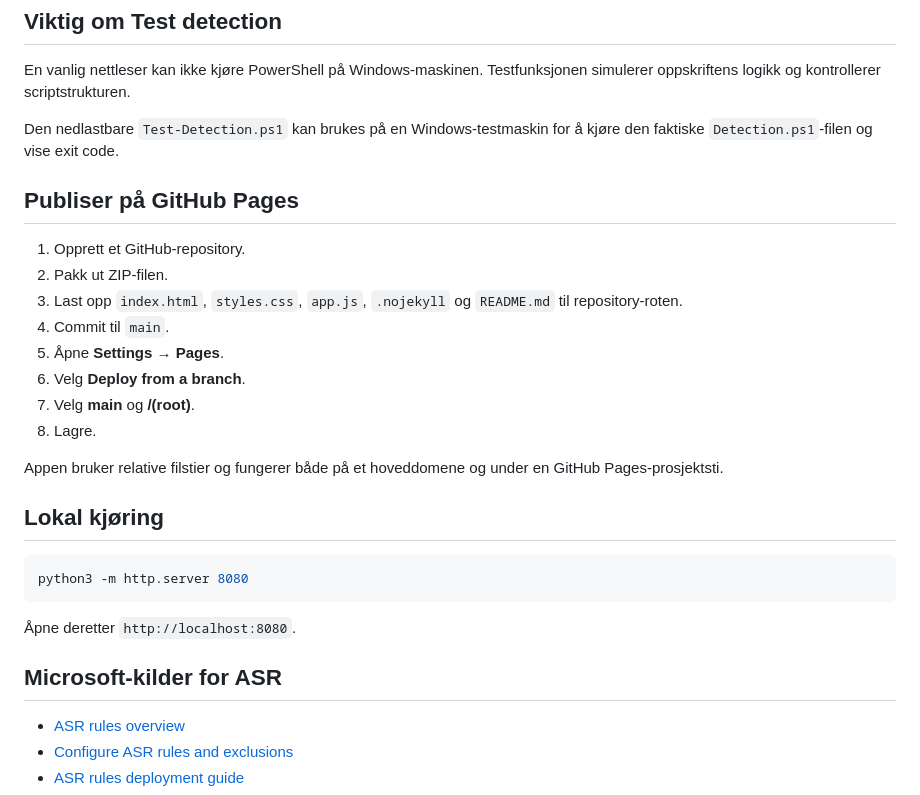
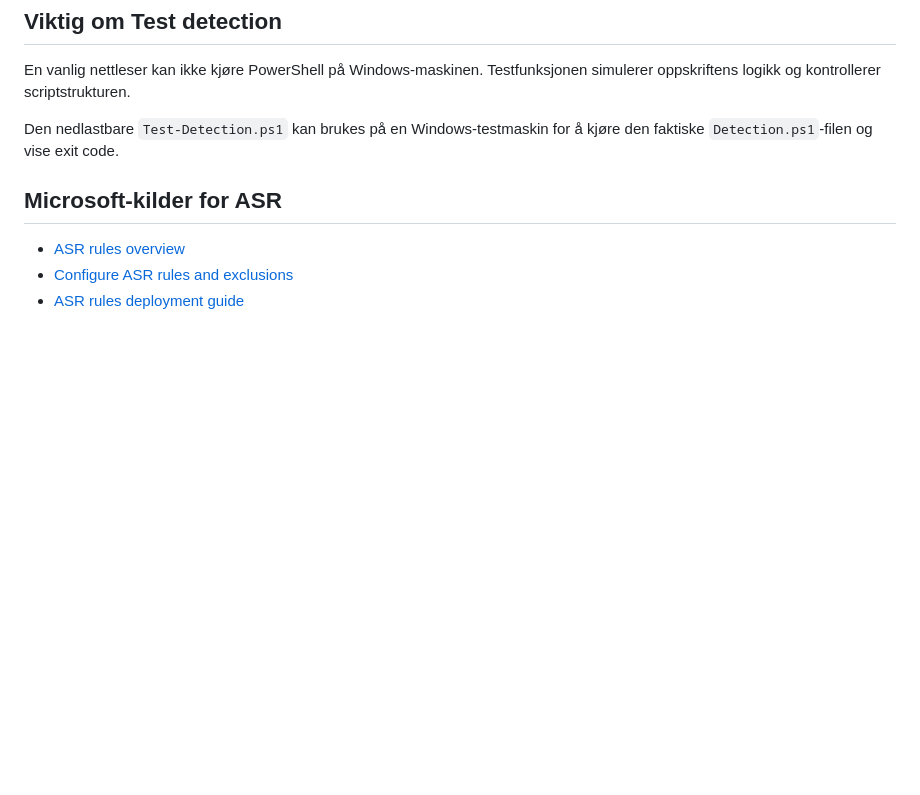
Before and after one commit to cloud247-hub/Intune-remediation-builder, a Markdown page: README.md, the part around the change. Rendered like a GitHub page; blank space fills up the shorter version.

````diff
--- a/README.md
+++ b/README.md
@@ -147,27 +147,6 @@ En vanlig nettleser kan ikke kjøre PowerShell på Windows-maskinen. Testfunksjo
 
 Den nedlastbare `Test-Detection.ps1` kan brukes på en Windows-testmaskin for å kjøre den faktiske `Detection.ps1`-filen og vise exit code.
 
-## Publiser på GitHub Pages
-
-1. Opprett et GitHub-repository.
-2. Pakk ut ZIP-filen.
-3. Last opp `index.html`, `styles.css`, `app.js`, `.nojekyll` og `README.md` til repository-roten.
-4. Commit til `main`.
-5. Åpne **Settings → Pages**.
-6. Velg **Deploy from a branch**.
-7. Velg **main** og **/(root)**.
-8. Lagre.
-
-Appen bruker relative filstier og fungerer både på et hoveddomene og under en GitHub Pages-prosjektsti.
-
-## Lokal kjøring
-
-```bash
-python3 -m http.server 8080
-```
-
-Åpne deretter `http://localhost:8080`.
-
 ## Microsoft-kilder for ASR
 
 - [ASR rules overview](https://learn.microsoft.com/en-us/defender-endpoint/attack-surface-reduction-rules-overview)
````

* Task brief *
None of the pictures should appear, though every line of the data above must be reproduced exactly.

* Response to the task *
Before and after one commit to cloud247-hub/Intune-remediation-builder, a Markdown page: README.md, the part around the change. Rendered like a GitHub page; blank space fills up the shorter version.

````diff
--- a/README.md
+++ b/README.md
@@ -147,27 +147,6 @@ En vanlig nettleser kan ikke kjøre PowerShell på Windows-maskinen. Testfunksjo
 
 Den nedlastbare `Test-Detection.ps1` kan brukes på en Windows-testmaskin for å kjøre den faktiske `Detection.ps1`-filen og vise exit code.
 
-## Publiser på GitHub Pages
-
-1. Opprett et GitHub-repository.
-2. Pakk ut ZIP-filen.
-3. Last opp `index.html`, `styles.css`, `app.js`, `.nojekyll` og `README.md` til repository-roten.
-4. Commit til `main`.
-5. Åpne **Settings → Pages**.
-6. Velg **Deploy from a branch**.
-7. Velg **main** og **/(root)**.
-8. Lagre.
-
-Appen bruker relative filstier og fungerer både på et hoveddomene og under en GitHub Pages-prosjektsti.
-
-## Lokal kjøring
-
-```bash
-python3 -m http.server 8080
-```
-
-Åpne deretter `http://localhost:8080`.
-
 ## Microsoft-kilder for ASR
 
 - [ASR rules overview](https://learn.microsoft.com/en-us/defender-endpoint/attack-surface-reduction-rules-overview)
````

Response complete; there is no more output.